WHAT THE TASK REQUIRES
Return the data exactly, with all pictures removed.

** Opening MATERIAL FOR THIS EXERCISE block **

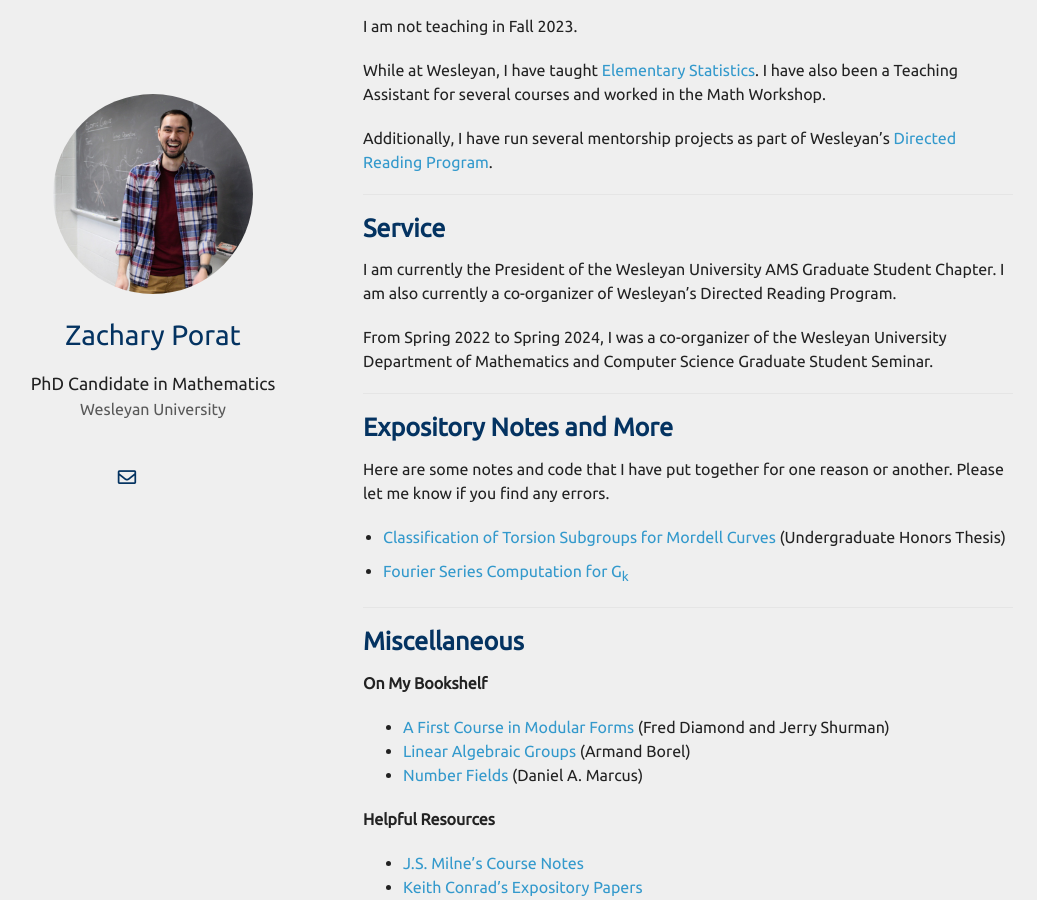
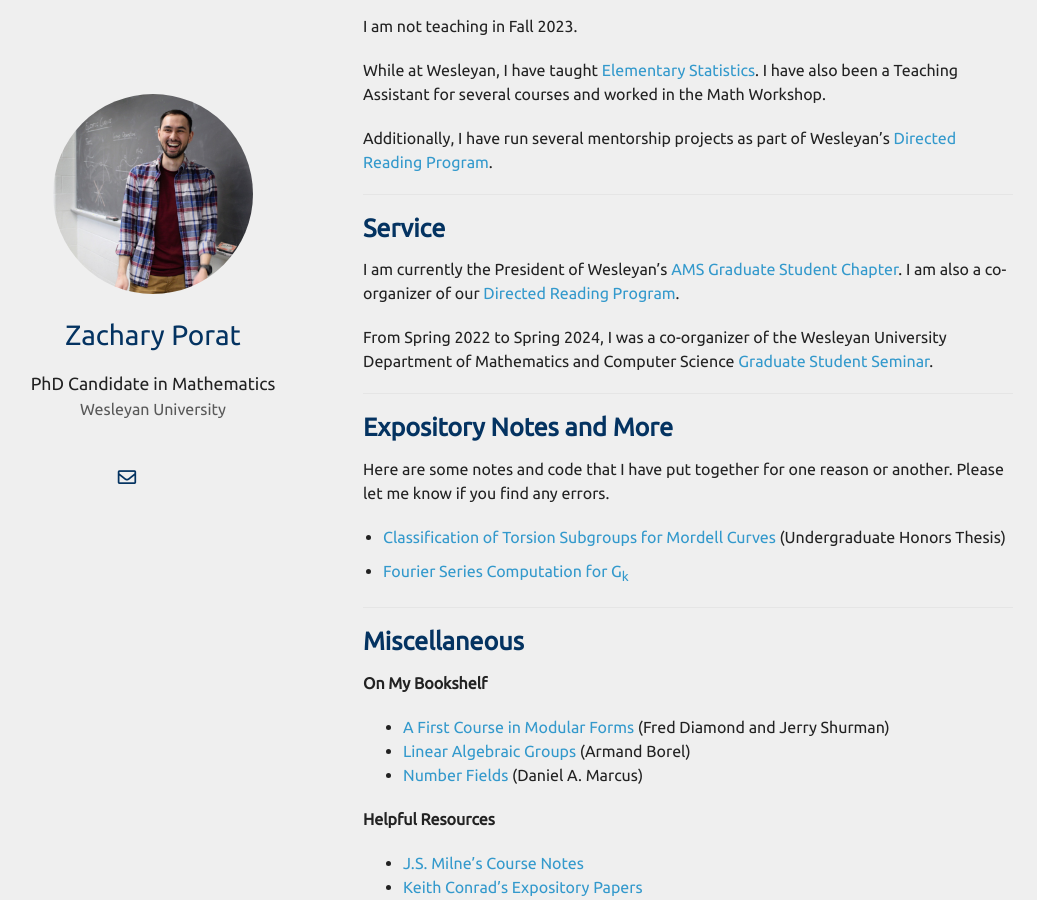
Before and after one commit to zporat/zporat.github.io, a Jekyll site: the page built from index.md, in a window 1280 px wide and 900 px high, scrolled down 956 px. Shown: the whole window, without its empty margins (102-1139 px from the left). Built offline with Jekyll 4.4.1, drawn with Linux system fonts in a browser that asks for light colours; nearby versions of some CDN libraries; a style sheet for code colours, icons or effects is not loaded; our own code applies the rules of GitHub Pages for plain Markdown files.

Commit message:
Update index.md

```diff
--- a/index.md
+++ b/index.md
@@ -48,9 +48,9 @@ Additionally, I have run several mentorship projects as part of Wesleyan's [Dire
 
 ## Service
 
-I am currently the President of the Wesleyan University AMS Graduate Student Chapter.  I am also currently a co-organizer of Wesleyan's Directed Reading Program.
+I am currently the President of Wesleyan's [AMS Graduate Student Chapter](https://mathcs-graduate.wescreates.wesleyan.edu/ams/).  I am also a co-organizer of our [Directed Reading Program](https://mathcs-graduate.wescreates.wesleyan.edu/drp/).
 
-From Spring 2022 to Spring 2024, I was a co-organizer of the Wesleyan University Department of Mathematics and Computer Science Graduate Student Seminar.
+From Spring 2022 to Spring 2024, I was a co-organizer of the Wesleyan University Department of Mathematics and Computer Science [Graduate Student Seminar](https://mathcs-graduate.wescreates.wesleyan.edu/gss/).
 
 ---
 
```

** Closing MATERIAL FOR THIS EXERCISE block **

ANSWER TO THE PROBLEM
Before and after one commit to zporat/zporat.github.io, a Jekyll site: the page built from index.md, in a window 1280 px wide and 900 px high, scrolled down 956 px. Shown: the whole window, without its empty margins (102-1139 px from the left). Built offline with Jekyll 4.4.1, drawn with Linux system fonts in a browser that asks for light colours; nearby versions of some CDN libraries; a style sheet for code colours, icons or effects is not loaded; our own code applies the rules of GitHub Pages for plain Markdown files.

Commit message:
Update index.md

```diff
--- a/index.md
+++ b/index.md
@@ -48,9 +48,9 @@ Additionally, I have run several mentorship projects as part of Wesleyan's [Dire
 
 ## Service
 
-I am currently the President of the Wesleyan University AMS Graduate Student Chapter.  I am also currently a co-organizer of Wesleyan's Directed Reading Program.
+I am currently the President of Wesleyan's [AMS Graduate Student Chapter](https://mathcs-graduate.wescreates.wesleyan.edu/ams/).  I am also a co-organizer of our [Directed Reading Program](https://mathcs-graduate.wescreates.wesleyan.edu/drp/).
 
-From Spring 2022 to Spring 2024, I was a co-organizer of the Wesleyan University Department of Mathematics and Computer Science Graduate Student Seminar.
+From Spring 2022 to Spring 2024, I was a co-organizer of the Wesleyan University Department of Mathematics and Computer Science [Graduate Student Seminar](https://mathcs-graduate.wescreates.wesleyan.edu/gss/).
 
 ---
 
```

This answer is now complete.